Guest Post by R. Scott Okamoto
I submit this post as a reminder to myself the state of things for Asians in America. Even as we support Black Lives Matter, fight for humane treatment of immigrants, and do everything we can to help white men adjust to their shrinking dominion (no, not really), I raise my hand and ask America, "Do you see us?" I still don't think you do. Things are changing, yes. Having a couple of television shows with Asian American principal casts has felt like a revolution in mainstream America. My congressperson is Judy Chu. In so many ways, life is great and getting better. And yet…
My parents tell a story of life in Omaha, Nebraska, where my dad went to dental school in the mid-1960s. While at a gas station, they noticed a family staring at them. The mother pointed and said to her kids, "Oh, look at the cute little chinaman!" Today, I live in Pasadena, California. I play guitar in a band. I played baseball. I grew up hunting and fishing. I was an English professor for 15 years, and I was born at Fort Dix, New Jersey where my dad was a Captain serving his second stint in the army. So much Americana, it is to laugh.

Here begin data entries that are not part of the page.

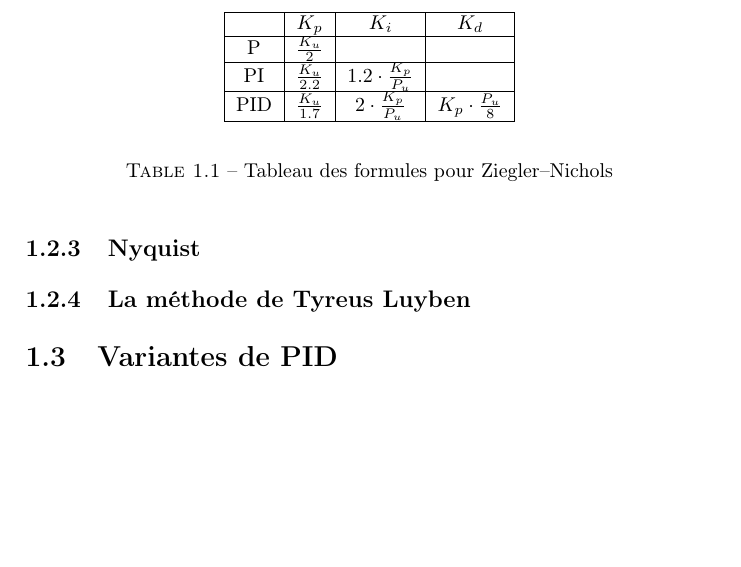
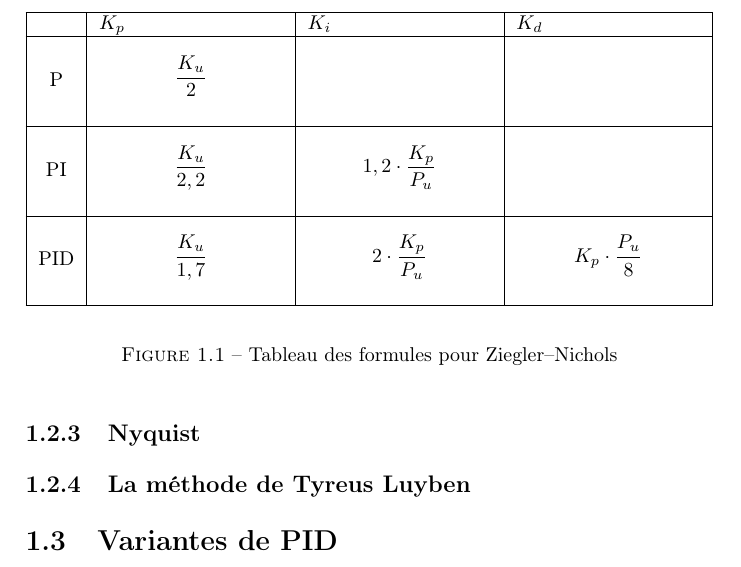
Before and after one commit to BamBalaam/serreminator, a LaTeX document (report/report.tex, which reads report/sections/choixparametres.tex): part of page 5 of 8, cut so that both start at the same text, the shorter picture padded with empty space. Compiled offline with pdfLaTeX.

Commit message:
New style for table

```diff
--- a/report/report.tex
+++ b/report/report.tex
@@ -5,8 +5,10 @@
 \usepackage[french]{babel}
 \usepackage{float}
 \usepackage{afterpage}
+\usepackage{amsmath}
 \usepackage[backend=bibtex]{biblatex}
 \usepackage{graphicx}
+\usepackage{tabularx}
 \usepackage{csquotes}
 \bibliography{report}
 
--- a/report/sections/choixparametres.tex
+++ b/report/sections/choixparametres.tex
@@ -29,20 +29,21 @@ Par contre, maintenant on va nommer cette valeur ainsi obtenue $K_u$ et la péri
 
 Ensuite, il suffit de calculer les autres paramètres grâce au tableau\ref{tab:ZieglerNicholsTuningFormulas}
 
-\begin{table}[ht]
+\def\tabularxcolumn#1{m{#1}}
+\begin{figure}[ht]
 	\begin{center}
-		\begin{tabular}{|c | c | c | c|}
+		\begin{tabularx}{\textwidth}{| c | X | X | X |}
 			\hline
 			& $K_p$ & $K_i$ & $K_d$\\ \hline
-			P & \(\frac{K_u}{2}\) & &\\ \hline
-			PI & \(\frac{K_u}{2.2}\) & \(1.2 \cdot \frac{K_p}{P_u}\) &\\ \hline
-			PID & \(\frac{K_u}{1.7}\) & \(2 \cdot \frac{K_p}{P_u}\) & \(K_p \cdot \frac{P_u}{8}\)\\
+			P & \begin{equation*}\frac{K_u}{2}\end{equation*} & &\\ \hline
+			PI & \begin{equation*}\frac{K_u}{2,2}\end{equation*} & \begin{equation*}1,2 \cdot \frac{K_p}{P_u}\end{equation*} &\\ \hline
+			PID & \begin{equation*}\frac{K_u}{1,7}\end{equation*} & \begin{equation*}2 \cdot \frac{K_p}{P_u}\end{equation*} & \begin{equation*}K_p \cdot \frac{P_u}{8}\end{equation*} \\
 			\hline
-		\end{tabular}
+		\end{tabularx}
 	\end{center}
 	\caption{Tableau des formules pour Ziegler–Nichols}
 	\label{tab:ZieglerNicholsTuningFormulas}
-\end{table}
+\end{figure}
 
 \subsection{Nyquist}
 
```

A few weeks ago, as I made my way out of a crowded taco shop, an older black man made room for me, put his hands together, smiled, and bowed. It seemed a genuine gesture on his part. When I didn't return the bow because I was still trying to figure out what the hell he was doing, he just kept smiling and bowing as I exited the shop. And then I felt kind of bad for not bowing back. And then I felt kind of pissed because he saw me as a foreigner. One block from my house. In Pasadena. In 2016. I'm a 4th generation American, but it often feels like this is how people see me (thanks to my son, Ethan, for the graphics):